• Goal of the exercise
Find all the lines in the material below with the word "version", and copy them.

• Input
━━━━━━━━

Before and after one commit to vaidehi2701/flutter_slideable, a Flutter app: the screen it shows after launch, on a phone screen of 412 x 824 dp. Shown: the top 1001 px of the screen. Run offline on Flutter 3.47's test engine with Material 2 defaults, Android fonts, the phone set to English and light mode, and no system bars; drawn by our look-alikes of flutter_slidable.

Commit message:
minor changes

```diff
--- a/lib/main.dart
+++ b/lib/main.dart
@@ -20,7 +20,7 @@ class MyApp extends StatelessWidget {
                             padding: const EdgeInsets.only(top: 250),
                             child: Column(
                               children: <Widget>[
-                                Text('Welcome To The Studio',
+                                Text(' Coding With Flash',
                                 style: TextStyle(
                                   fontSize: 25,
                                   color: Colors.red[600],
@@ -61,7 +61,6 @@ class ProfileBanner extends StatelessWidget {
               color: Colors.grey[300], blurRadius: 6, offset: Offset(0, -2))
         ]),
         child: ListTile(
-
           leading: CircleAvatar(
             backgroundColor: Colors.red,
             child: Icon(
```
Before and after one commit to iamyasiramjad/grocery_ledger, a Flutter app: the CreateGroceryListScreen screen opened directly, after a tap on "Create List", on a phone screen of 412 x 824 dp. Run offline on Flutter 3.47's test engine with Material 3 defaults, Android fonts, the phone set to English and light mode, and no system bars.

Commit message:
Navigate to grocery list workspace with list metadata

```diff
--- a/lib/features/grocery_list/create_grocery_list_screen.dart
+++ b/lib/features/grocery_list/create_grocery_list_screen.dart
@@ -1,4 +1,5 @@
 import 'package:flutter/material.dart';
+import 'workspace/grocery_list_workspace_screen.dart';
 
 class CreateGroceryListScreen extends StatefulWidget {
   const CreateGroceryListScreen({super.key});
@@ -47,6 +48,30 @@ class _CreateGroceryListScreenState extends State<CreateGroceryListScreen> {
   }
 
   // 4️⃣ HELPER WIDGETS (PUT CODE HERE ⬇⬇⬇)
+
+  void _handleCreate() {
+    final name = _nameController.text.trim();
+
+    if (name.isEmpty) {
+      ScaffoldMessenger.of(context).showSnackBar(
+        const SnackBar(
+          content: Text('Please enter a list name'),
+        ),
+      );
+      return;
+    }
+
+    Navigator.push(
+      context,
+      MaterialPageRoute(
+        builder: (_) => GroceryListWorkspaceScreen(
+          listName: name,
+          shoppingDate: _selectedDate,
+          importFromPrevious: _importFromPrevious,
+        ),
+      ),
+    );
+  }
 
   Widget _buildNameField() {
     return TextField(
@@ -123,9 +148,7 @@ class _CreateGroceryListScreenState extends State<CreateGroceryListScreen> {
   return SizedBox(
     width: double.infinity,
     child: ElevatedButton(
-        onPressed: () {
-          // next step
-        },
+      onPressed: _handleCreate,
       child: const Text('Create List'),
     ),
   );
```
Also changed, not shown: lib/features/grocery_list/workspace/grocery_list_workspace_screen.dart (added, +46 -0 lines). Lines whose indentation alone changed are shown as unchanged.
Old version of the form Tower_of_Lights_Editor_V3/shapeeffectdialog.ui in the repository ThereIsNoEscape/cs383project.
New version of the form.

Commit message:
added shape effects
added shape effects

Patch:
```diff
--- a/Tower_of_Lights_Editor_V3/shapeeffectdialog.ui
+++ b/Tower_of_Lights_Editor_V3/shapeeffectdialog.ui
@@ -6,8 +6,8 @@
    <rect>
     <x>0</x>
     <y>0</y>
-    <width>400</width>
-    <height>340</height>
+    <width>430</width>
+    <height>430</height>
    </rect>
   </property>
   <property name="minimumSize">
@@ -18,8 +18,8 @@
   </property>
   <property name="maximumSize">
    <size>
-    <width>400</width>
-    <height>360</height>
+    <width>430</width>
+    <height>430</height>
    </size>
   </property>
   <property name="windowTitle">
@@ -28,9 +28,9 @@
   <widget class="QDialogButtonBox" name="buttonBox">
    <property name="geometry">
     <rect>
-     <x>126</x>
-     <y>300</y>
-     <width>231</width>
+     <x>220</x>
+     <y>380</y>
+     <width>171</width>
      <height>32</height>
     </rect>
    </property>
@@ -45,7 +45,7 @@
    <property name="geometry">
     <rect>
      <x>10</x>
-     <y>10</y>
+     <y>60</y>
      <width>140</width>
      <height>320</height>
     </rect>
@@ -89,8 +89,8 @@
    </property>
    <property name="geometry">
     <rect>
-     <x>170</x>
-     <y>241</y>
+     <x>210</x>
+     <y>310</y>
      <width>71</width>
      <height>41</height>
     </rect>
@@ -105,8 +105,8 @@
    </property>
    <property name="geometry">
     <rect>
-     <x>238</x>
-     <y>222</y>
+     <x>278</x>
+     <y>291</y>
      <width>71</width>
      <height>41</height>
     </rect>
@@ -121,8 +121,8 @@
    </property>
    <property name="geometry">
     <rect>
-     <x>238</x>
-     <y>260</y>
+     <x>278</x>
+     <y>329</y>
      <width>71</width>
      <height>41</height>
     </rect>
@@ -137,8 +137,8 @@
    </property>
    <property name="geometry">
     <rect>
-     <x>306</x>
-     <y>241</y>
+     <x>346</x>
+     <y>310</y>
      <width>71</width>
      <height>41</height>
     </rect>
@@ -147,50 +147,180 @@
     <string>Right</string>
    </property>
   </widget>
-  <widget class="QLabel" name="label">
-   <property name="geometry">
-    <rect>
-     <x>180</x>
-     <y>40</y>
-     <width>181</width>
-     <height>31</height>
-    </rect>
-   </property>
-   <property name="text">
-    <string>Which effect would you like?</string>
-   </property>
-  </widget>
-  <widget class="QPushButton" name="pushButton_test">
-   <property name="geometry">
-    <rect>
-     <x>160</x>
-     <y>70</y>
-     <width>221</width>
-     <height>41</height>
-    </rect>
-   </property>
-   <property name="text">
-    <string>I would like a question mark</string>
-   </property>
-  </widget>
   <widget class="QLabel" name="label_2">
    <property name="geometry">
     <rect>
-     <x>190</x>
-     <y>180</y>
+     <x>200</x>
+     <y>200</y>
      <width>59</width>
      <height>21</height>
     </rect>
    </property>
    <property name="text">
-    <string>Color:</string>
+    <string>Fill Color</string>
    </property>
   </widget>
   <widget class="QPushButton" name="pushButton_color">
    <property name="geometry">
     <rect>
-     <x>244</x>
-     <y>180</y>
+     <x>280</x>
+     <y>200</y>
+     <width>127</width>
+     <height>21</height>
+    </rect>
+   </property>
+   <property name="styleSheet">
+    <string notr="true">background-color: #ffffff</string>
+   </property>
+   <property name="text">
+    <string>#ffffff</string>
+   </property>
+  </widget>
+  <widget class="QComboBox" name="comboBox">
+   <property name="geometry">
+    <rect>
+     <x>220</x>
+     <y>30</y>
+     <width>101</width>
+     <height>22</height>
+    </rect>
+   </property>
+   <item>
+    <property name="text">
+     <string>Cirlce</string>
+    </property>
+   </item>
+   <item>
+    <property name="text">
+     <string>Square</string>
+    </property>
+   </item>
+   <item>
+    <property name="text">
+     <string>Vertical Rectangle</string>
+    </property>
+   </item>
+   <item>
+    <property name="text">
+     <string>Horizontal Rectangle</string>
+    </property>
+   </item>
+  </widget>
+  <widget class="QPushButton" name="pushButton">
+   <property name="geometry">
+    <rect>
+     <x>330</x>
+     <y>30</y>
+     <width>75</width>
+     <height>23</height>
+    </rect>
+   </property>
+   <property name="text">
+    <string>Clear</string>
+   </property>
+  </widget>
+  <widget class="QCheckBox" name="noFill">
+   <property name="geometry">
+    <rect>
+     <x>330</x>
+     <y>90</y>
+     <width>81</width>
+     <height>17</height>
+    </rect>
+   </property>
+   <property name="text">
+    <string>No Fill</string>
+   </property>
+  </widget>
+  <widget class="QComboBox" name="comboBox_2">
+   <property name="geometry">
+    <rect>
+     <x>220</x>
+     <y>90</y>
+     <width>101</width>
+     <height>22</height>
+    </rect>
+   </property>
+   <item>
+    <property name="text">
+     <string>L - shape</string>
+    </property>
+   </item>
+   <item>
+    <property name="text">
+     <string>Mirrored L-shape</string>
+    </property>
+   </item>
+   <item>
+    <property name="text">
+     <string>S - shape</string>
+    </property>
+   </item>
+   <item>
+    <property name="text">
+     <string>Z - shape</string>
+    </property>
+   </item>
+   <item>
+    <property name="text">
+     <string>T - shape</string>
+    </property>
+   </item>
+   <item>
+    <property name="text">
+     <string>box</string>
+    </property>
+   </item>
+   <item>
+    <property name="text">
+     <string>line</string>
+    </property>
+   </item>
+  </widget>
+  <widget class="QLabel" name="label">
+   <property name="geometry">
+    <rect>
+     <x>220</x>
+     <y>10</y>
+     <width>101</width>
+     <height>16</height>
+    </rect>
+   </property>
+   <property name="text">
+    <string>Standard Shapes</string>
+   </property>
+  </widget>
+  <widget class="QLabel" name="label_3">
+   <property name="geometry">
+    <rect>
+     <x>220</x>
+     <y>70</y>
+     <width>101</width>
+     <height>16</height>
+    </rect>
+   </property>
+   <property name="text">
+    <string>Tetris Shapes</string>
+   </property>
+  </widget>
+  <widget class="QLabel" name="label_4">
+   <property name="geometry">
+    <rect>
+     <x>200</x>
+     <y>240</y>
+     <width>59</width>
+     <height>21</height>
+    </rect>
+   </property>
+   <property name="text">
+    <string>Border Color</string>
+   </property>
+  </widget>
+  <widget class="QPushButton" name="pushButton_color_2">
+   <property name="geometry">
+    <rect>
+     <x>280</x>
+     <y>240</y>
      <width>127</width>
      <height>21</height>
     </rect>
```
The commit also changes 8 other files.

━━━━━━━━

• Response box
Old version of the form Tower_of_Lights_Editor_V3/shapeeffectdialog.ui in the repository ThereIsNoEscape/cs383project.
New version of the form.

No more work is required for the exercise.